Scan the entries below for the word "cars". Copy each line that has it.
>>>
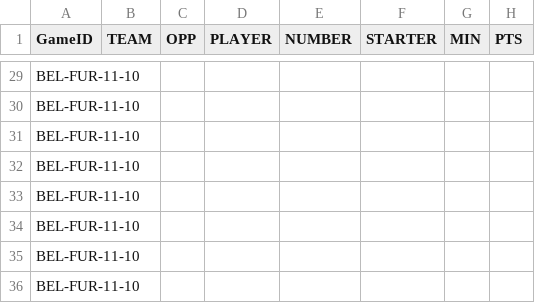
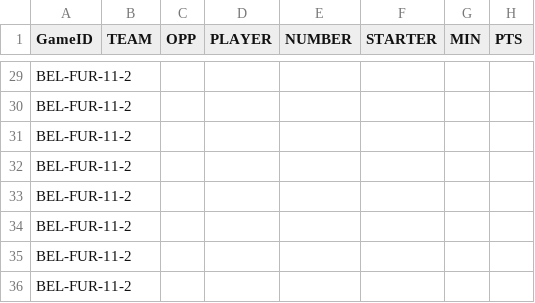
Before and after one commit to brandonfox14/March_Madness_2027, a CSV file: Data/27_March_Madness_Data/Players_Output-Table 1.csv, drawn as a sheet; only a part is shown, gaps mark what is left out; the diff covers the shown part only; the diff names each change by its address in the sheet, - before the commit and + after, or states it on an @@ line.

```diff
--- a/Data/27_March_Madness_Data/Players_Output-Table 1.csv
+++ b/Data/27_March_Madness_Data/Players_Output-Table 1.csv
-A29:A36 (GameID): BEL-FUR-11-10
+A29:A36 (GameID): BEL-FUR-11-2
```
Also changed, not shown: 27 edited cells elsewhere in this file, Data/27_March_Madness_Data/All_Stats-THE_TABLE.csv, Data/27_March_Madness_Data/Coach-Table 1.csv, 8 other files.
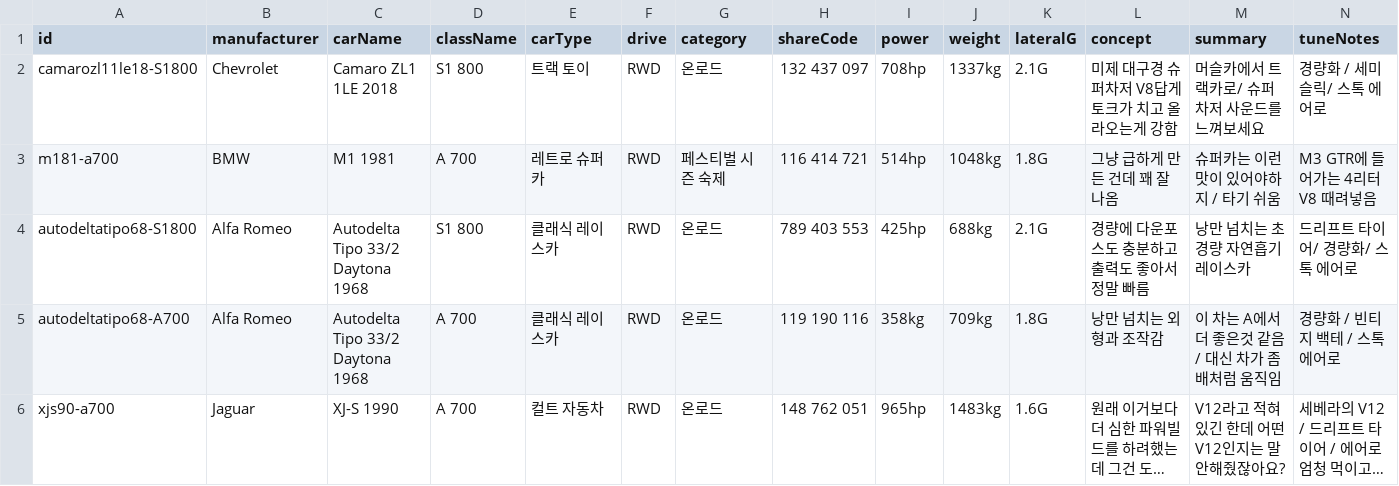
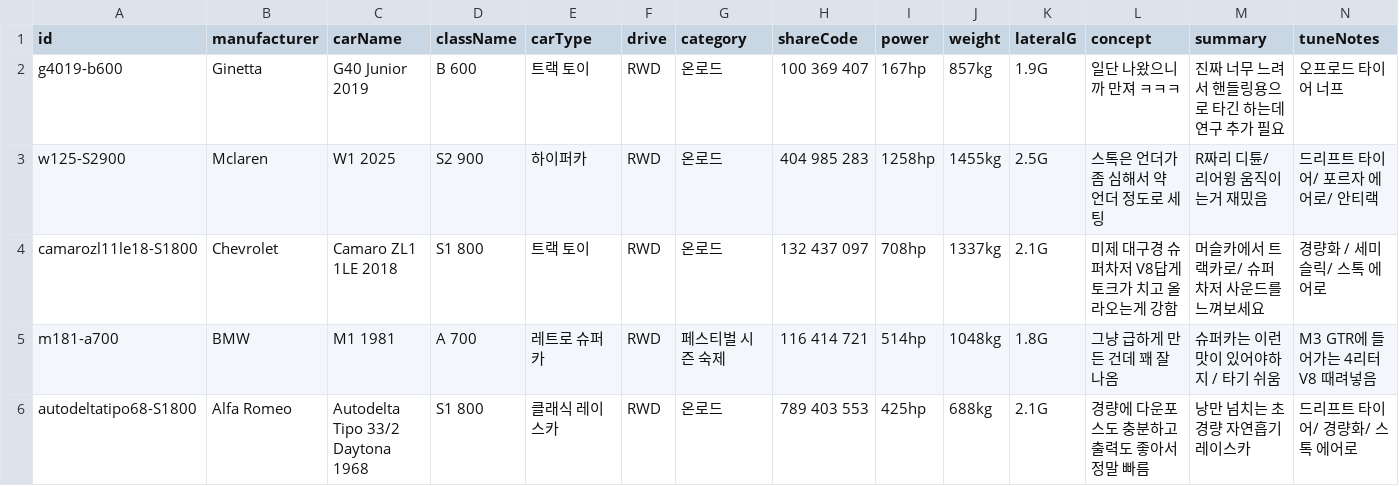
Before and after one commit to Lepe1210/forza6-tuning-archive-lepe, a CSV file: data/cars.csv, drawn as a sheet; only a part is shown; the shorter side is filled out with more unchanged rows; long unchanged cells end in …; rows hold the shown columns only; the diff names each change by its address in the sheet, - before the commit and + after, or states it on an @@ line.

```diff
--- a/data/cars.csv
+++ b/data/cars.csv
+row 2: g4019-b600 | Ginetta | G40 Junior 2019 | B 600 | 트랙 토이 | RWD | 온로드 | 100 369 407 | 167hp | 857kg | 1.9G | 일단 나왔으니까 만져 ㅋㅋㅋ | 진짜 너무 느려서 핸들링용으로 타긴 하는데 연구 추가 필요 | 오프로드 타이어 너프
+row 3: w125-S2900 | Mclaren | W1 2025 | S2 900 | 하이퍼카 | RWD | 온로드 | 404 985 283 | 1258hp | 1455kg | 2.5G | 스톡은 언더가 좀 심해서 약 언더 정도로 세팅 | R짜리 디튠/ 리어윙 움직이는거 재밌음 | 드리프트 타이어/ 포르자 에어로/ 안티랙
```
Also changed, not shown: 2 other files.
<<<
ANSWER TO THIS EXERCISE.
Before and after one commit to Lepe1210/forza6-tuning-archive-lepe, a CSV file: data/cars.csv, drawn as a sheet; only a part is shown; the shorter side is filled out with more unchanged rows; long unchanged cells end in …; rows hold the shown columns only; the diff names each change by its address in the sheet, - before the commit and + after, or states it on an @@ line.
--- a/data/cars.csv
+++ b/data/cars.csv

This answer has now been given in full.